■ EXERCISE AIM ■
Write out nothing except the lines of the entries below, from the first through the one containing "Add GitHub CLI", exactly and without pictures.

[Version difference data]
○ ○ ○ ○ ○ ○ ○
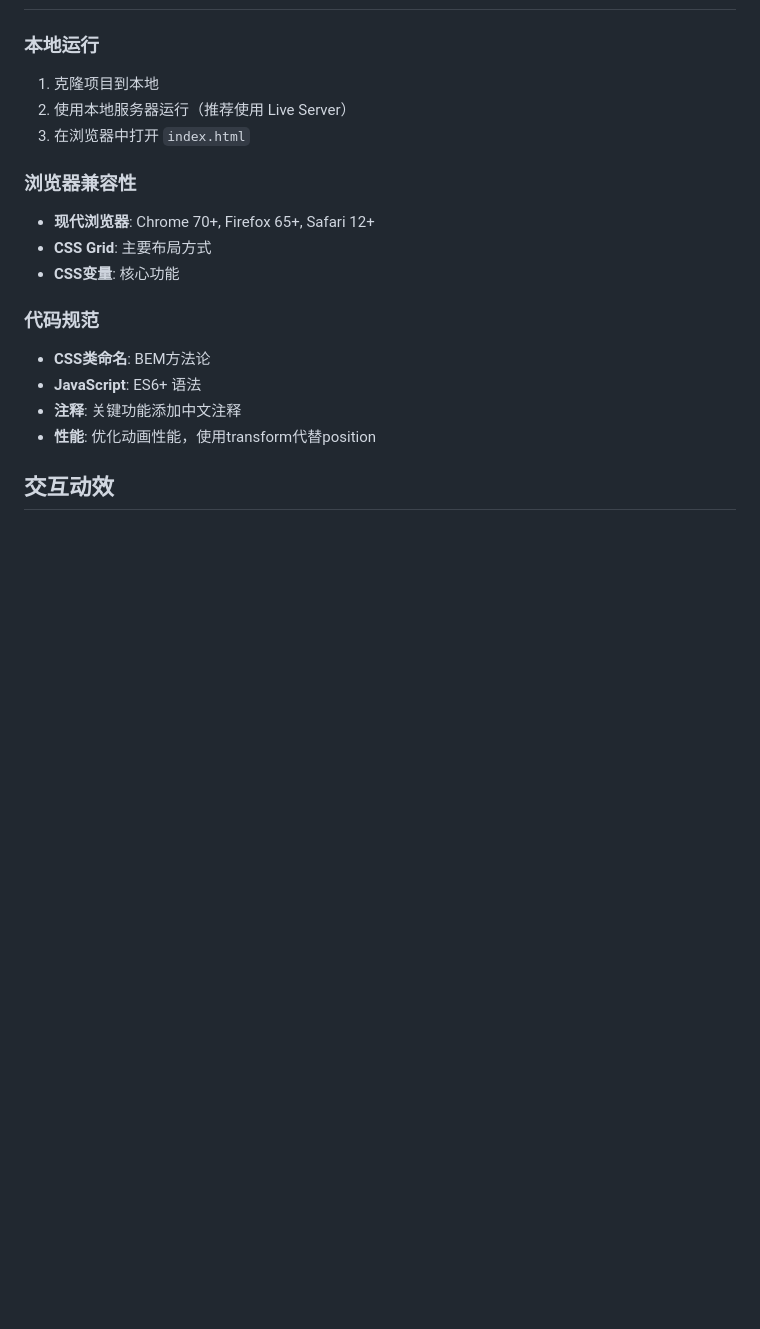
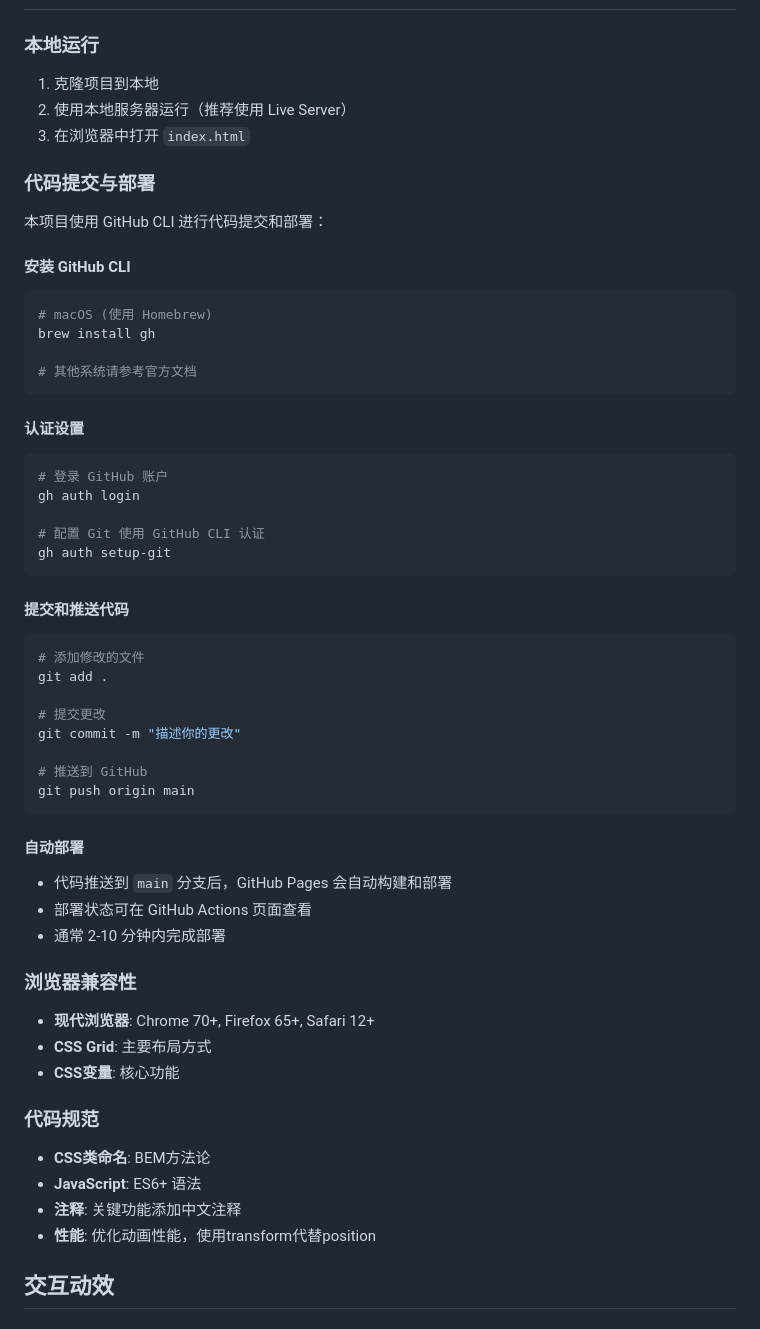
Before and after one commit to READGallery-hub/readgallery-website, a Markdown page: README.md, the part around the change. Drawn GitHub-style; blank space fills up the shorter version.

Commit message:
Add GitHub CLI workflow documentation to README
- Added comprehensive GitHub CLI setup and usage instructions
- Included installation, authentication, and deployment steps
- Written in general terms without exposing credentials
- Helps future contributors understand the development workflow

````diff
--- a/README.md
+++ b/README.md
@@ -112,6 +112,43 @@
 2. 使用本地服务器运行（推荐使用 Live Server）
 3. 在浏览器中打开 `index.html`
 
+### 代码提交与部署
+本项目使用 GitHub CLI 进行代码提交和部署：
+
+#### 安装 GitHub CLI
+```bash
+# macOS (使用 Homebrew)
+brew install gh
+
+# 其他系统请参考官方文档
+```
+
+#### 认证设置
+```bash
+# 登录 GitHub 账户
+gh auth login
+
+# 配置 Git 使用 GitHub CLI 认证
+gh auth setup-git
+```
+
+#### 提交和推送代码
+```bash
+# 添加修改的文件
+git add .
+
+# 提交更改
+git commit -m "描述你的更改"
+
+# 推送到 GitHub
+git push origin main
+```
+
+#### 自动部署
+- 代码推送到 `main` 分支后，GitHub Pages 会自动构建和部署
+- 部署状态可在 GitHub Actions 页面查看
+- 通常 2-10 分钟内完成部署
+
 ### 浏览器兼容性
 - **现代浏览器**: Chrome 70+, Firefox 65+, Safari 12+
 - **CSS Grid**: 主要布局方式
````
○ ○ ○ ○ ○ ○ ○
■ SOLUTION TO THE PROBLEM ■
Before and after one commit to READGallery-hub/readgallery-website, a Markdown page: README.md, the part around the change. Drawn GitHub-style; blank space fills up the shorter version.

Commit message:
Add GitHub CLI workflow documentation to README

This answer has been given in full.